Francis Pratt, ISIS/Science and Technologies Facilities Council
In order to achieve this unusual state, Baker and his collaborators chemically engineered a layered molecular system known as κ-(BEDT-TTF)2Cu2(CN)3. Using μSR, they then examined its behavior under an applied magnetic field, down to milliKelvin temperatures. In this way, the scientists could chart the phase diagram of the material, and gain information on the nature of the quantum fluctuations present.
“By applying a small magnetic field we found that a weakly magnetically ordered state can be recovered – the forces of chaos are overwhelmed!” says Baker. “By forcing the system out of its spin liquid state you uncover some of the fog and start getting new information about the quantum fluctuations and how they behave.” This is significant, because it allows for a direct comparison with theoretical models of quantum spin liquids, and significantly narrows the range of directions likely to be fruitful in explaining this exotic state of matter completely.

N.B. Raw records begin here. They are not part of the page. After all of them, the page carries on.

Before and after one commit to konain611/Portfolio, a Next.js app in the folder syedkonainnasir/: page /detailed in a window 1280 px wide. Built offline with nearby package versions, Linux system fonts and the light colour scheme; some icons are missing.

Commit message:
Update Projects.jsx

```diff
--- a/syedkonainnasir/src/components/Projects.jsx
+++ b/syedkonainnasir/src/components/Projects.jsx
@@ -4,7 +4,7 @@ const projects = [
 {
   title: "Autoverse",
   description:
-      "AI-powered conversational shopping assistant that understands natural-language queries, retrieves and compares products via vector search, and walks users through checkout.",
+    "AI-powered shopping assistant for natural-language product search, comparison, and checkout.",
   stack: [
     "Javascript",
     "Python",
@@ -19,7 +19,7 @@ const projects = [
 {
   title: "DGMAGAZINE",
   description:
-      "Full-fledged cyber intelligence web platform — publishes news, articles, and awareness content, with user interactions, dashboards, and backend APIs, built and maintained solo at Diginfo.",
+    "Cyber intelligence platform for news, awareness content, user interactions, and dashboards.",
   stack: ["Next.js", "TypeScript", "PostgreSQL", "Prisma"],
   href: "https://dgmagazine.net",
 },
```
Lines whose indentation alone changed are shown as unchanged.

Steven Bramwell, from the London Centre for Nanotechnology and University College London agrees these results add significantly to the understanding of unusual magnetic states. “This is an excellent example of how ISIS muons may be used to investigate magnetic properties that are too weak to be measured by other techniques,” he commented.